• About this exercise
Go line by line through the entries and show those that hold the string "docs".

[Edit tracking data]
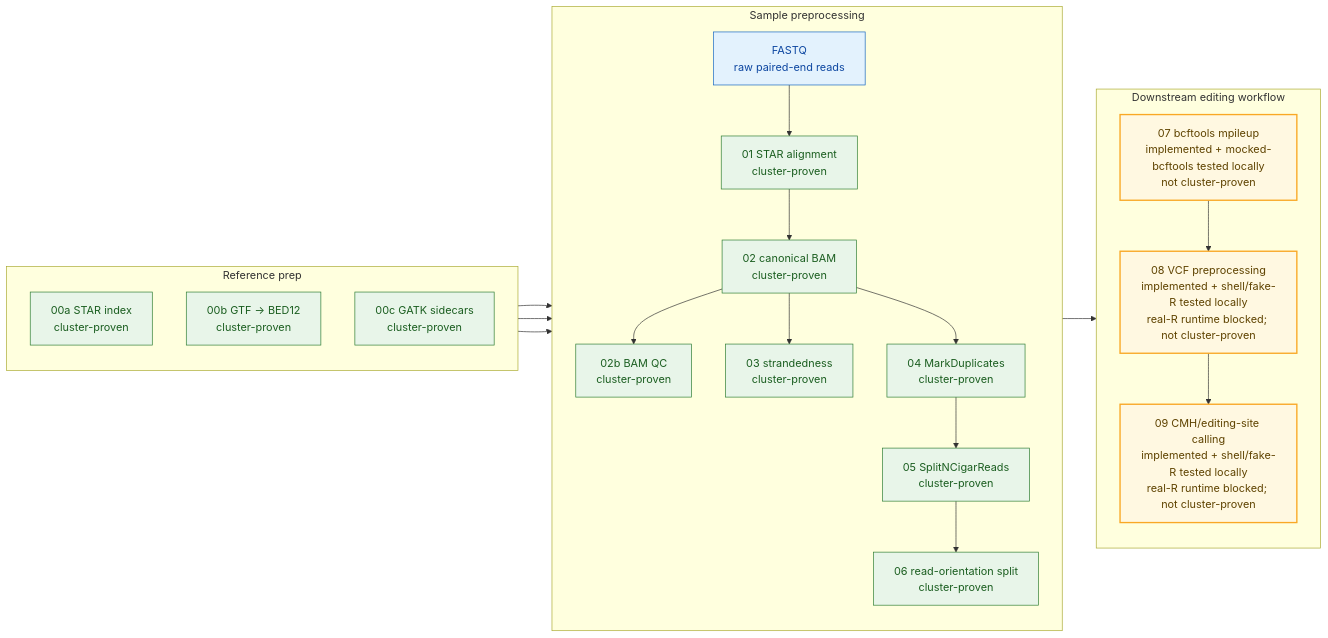
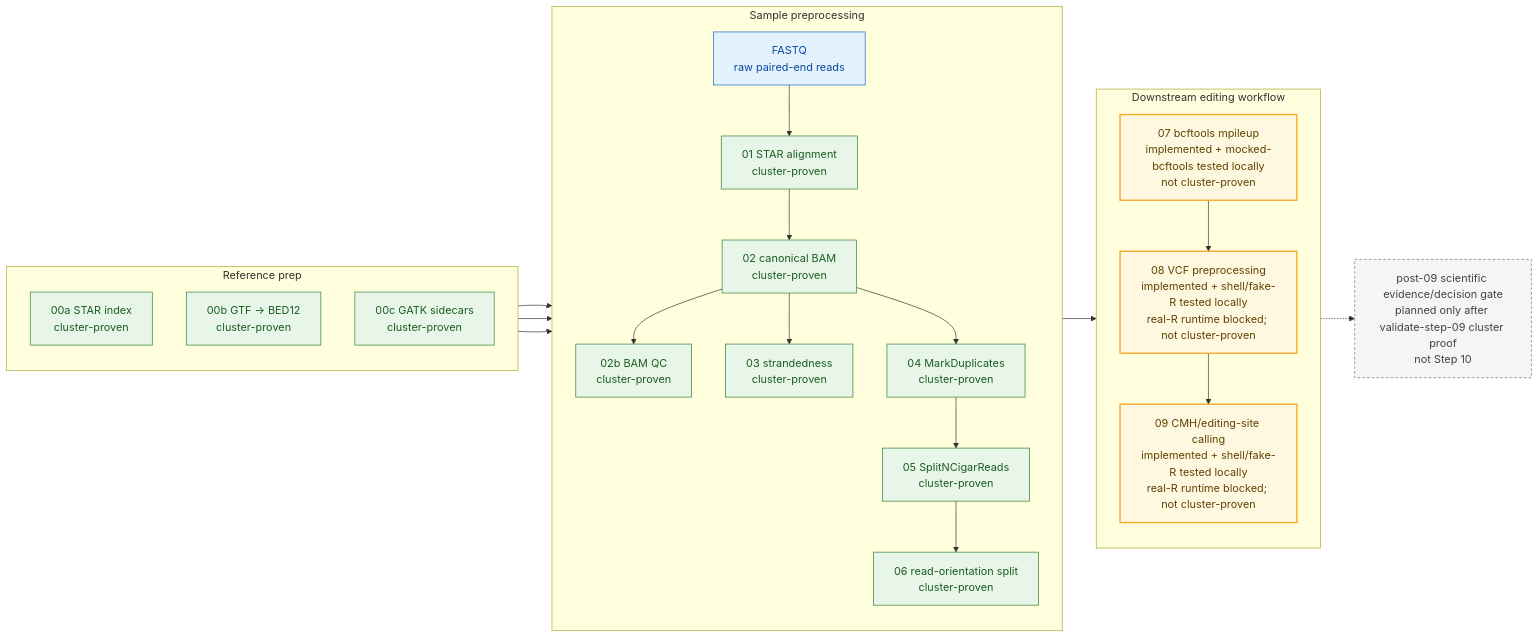
Before and after one commit to lab-cats/EMRYS: the first of 2 diagrams in docs/architecture/ARCHITECTURE.md, drawn with Mermaid. The commit also changed other lines of this file and 18 other files, not shown here.

Commit message:
step 09a roadmap docpatch

````diff
--- a/docs/architecture/ARCHITECTURE.md
+++ b/docs/architecture/ARCHITECTURE.md
@@ -33,45 +40,49 @@
 ```mermaid
 flowchart LR
     classDef proven fill:#e8f5e9,stroke:#2e7d32,color:#1b5e20
     classDef boundary fill:#fff8e1,stroke:#f9a825,color:#5f4300,stroke-width:2px
     classDef pending fill:#f5f5f5,stroke:#757575,color:#424242,stroke-dasharray:4 3
     classDef input fill:#e3f2fd,stroke:#1565c0,color:#0d47a1
 
     subgraph ref["Reference prep"]
         direction TB
         s00a["00a STAR index<br/>cluster-proven"]
         s00b["00b GTF -> BED12<br/>cluster-proven"]
         s00c["00c GATK sidecars<br/>cluster-proven"]
     end
 
     subgraph sample["Sample preprocessing"]
         direction TB
         fastq["FASTQ<br/>raw paired-end reads"]
         s01["01 STAR alignment<br/>cluster-proven"]
         s02["02 canonical BAM<br/>cluster-proven"]
         s02b["02b BAM QC<br/>cluster-proven"]
         s03["03 strandedness<br/>cluster-proven"]
         s04["04 MarkDuplicates<br/>cluster-proven"]
         s05["05 SplitNCigarReads<br/>cluster-proven"]
         s06["06 read-orientation split<br/>cluster-proven"]
     end
 
     subgraph downstream["Downstream editing workflow"]
         direction TB
         s07["07 bcftools mpileup<br/>implemented + mocked-bcftools tested locally<br/>not cluster-proven"]
         s08["08 VCF preprocessing<br/>implemented + shell/fake-R tested locally<br/>real-R runtime blocked; not cluster-proven"]
         s09["09 CMH/editing-site calling<br/>implemented + shell/fake-R tested locally<br/>real-R runtime blocked; not cluster-proven"]
     end
 
+    science["post-09 scientific evidence/decision gate<br/>planned only after validate-step-09 cluster proof<br/>not Step 10"]
+
     fastq --> s01 --> s02
     s00a --> s01
     s00b --> s03
     s00c --> s05
     s02 --> s02b
     s02 --> s03
     s02 --> s04 --> s05 --> s06 --> s07 --> s08 --> s09
+    s09 -.-> science
 
     class fastq input
     class s00a,s00b,s00c,s01,s02,s02b,s03,s04,s05,s06 proven
     class s07,s08,s09 boundary
+    class science pending
 ```
````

• Solved problem
Before and after one commit to lab-cats/EMRYS: the first of 2 diagrams in docs/architecture/ARCHITECTURE.md, drawn with Mermaid. The commit also changed other lines of this file and 18 other files, not shown here.
--- a/docs/architecture/ARCHITECTURE.md
+++ b/docs/architecture/ARCHITECTURE.md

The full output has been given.